It’s Recycling 101: glass can be recycled, right? While it’s perfectly normal to (gently) throw an empty glass bottle into the recycling bin, not all glass is created equal. Generally speaking, more complex materials are harder to recycle, thanks to the difficulty involved in separating their different component parts. This creates an end-of-life conundrum.
The types of glass used to make car windshields and car windows are examples of such a materials. With windshields, a layer of plastic film (polyvinyl butyral) is sandwiched between two layers of safety glass, while tempered glass, a type of safety glass, is used for the windows. This is what stops them from shattering into dangerous shards when they break—it’s specially designed with our safety in mind, rather than ease of end-of-use recycling. Because of this, glass from windscreens can’t be processed through the normal glass recycling system—at least, not in Australia—so it generally ends up in landfill.
We can’t use automotive glass to make new glass, as we do with the other types of glass we toss into our recycling bins at home. But what if we don’t try to make it into new glass, but use its fundamental elements to produce a completely different material?
Glass is made of silica (SiO₂, a compound of silicon and oxygen) and other oxides. If we react old windscreen glass in a furnace at 1550 °C, along with some iron oxide, we can produce a useful ferro-silicon alloy that has range of industrial applications, including as a valuable alloy in the manufacture of steel. The reaction is a reduction reaction, where oxygen from both the iron oxide (Fe₂O₃) and silica (SiO₂) is pulled out of these compounds.
To do this, we need some carbon in the mix, which acts as the reductant, taking the oxygen from the two oxides to form carbon monoxide (CO) gas. And guess what makes a nice carbon source for this reaction? A type of plastic called bakelite which is used in—you guessed it—cars! Bakelite is a thermoset, meaning it can't be remoulded and is therefore difficult to recycle using conventional approaches. It generally ends up in landfill.
This method is yet to be commercialised, but it could offer a future method of efficient recycling for automotive glass and much of the plastic found in cars. Using the 're-forming' process bypasses the need to separate the layers of glass from the layers of plastic sandwiched between them—the sort of chore that makes traditional recycling of these types of composite products uneconomical.

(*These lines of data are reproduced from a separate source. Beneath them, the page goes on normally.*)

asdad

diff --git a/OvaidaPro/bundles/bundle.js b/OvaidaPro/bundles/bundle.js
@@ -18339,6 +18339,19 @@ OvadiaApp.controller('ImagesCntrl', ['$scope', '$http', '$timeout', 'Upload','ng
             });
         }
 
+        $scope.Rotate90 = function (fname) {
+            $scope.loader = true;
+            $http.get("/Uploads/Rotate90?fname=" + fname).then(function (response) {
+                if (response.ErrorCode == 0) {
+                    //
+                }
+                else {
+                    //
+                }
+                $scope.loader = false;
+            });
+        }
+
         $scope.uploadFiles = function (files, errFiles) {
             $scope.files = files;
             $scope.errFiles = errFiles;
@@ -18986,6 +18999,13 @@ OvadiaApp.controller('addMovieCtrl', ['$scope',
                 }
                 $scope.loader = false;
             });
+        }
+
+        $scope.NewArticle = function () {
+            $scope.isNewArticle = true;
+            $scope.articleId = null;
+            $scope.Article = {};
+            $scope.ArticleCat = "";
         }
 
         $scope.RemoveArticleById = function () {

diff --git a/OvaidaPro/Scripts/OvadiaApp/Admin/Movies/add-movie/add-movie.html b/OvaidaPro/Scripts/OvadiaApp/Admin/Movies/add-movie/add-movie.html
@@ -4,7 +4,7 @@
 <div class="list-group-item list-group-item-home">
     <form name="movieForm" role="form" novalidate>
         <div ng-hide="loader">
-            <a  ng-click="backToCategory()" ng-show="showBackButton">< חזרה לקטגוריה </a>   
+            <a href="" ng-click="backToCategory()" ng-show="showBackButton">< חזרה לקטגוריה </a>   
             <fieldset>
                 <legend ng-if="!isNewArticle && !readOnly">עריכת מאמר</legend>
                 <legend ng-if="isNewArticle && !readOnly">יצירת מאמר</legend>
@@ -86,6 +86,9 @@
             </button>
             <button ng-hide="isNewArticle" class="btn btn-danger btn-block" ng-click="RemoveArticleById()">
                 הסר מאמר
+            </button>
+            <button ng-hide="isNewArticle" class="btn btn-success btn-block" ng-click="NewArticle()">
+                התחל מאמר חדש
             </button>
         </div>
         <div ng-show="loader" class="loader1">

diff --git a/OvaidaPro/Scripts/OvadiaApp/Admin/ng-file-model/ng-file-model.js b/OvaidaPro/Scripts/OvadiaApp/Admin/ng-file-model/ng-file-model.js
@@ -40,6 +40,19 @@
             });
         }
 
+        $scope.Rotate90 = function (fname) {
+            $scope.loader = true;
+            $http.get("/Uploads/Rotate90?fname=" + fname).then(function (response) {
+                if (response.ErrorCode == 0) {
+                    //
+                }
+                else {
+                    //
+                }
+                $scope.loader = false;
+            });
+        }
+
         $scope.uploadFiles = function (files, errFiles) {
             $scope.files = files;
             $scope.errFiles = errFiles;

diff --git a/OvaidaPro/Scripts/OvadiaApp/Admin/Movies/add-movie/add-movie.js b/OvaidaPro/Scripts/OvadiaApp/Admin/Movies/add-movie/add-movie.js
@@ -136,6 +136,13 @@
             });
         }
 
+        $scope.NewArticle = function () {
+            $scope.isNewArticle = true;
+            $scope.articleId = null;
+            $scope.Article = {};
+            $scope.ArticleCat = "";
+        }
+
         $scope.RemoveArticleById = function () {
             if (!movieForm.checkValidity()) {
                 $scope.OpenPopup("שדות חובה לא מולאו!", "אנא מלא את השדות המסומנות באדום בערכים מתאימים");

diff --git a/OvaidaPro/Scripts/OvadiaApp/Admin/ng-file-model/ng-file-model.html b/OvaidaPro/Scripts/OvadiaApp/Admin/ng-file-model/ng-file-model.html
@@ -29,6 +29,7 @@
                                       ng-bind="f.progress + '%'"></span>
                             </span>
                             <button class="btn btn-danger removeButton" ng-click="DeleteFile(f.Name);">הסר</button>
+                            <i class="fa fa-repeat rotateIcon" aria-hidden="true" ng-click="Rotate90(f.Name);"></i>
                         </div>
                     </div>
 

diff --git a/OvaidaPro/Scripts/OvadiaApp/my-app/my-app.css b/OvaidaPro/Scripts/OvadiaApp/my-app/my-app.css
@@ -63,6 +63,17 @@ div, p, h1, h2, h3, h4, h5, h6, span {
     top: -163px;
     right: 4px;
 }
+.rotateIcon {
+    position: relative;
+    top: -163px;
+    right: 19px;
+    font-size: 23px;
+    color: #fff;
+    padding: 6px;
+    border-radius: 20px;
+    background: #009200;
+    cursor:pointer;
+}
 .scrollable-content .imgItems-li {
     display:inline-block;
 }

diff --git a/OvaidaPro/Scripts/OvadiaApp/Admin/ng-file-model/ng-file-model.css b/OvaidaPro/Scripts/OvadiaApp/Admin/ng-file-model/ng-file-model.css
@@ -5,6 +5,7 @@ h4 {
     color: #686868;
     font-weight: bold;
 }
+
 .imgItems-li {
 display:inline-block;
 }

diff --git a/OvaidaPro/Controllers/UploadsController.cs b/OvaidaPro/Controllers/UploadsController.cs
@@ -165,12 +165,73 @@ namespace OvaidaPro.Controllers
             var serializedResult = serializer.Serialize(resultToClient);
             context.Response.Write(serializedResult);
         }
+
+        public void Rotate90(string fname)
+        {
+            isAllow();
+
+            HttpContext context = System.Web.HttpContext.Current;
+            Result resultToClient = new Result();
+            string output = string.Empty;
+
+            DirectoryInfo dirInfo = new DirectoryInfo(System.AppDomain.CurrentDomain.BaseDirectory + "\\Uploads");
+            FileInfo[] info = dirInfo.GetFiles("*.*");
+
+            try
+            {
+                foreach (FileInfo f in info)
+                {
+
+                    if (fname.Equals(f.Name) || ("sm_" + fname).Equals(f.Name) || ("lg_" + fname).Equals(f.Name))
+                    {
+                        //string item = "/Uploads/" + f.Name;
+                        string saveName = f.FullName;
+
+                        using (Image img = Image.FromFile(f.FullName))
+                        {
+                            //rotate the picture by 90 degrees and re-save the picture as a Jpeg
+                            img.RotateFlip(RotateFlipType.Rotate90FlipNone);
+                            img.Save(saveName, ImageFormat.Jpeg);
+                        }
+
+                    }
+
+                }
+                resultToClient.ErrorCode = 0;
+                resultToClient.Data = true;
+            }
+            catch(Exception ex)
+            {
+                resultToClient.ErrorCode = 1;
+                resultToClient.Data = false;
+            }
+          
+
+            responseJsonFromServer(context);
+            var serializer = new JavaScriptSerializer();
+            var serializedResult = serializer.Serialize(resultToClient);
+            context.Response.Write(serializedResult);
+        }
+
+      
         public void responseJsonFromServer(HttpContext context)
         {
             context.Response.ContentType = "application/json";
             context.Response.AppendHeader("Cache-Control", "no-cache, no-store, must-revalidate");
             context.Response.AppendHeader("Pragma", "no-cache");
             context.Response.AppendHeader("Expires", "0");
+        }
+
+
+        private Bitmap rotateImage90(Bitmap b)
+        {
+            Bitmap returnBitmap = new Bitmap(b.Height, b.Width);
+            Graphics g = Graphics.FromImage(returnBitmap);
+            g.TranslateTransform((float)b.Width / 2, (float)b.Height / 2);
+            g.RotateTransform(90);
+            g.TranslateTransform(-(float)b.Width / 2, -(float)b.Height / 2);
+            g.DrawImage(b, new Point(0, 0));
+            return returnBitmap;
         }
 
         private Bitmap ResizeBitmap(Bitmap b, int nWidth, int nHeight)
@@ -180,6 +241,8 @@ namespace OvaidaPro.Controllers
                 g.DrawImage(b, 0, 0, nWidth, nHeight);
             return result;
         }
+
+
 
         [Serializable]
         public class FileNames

Rather than mining quartz to obtain silicon, we can look to old windscreens as a potential resource, mixing them with the plastics from cars to create new pathways for processing these composite materials. It’s a potential win-win situation for industry and the environment.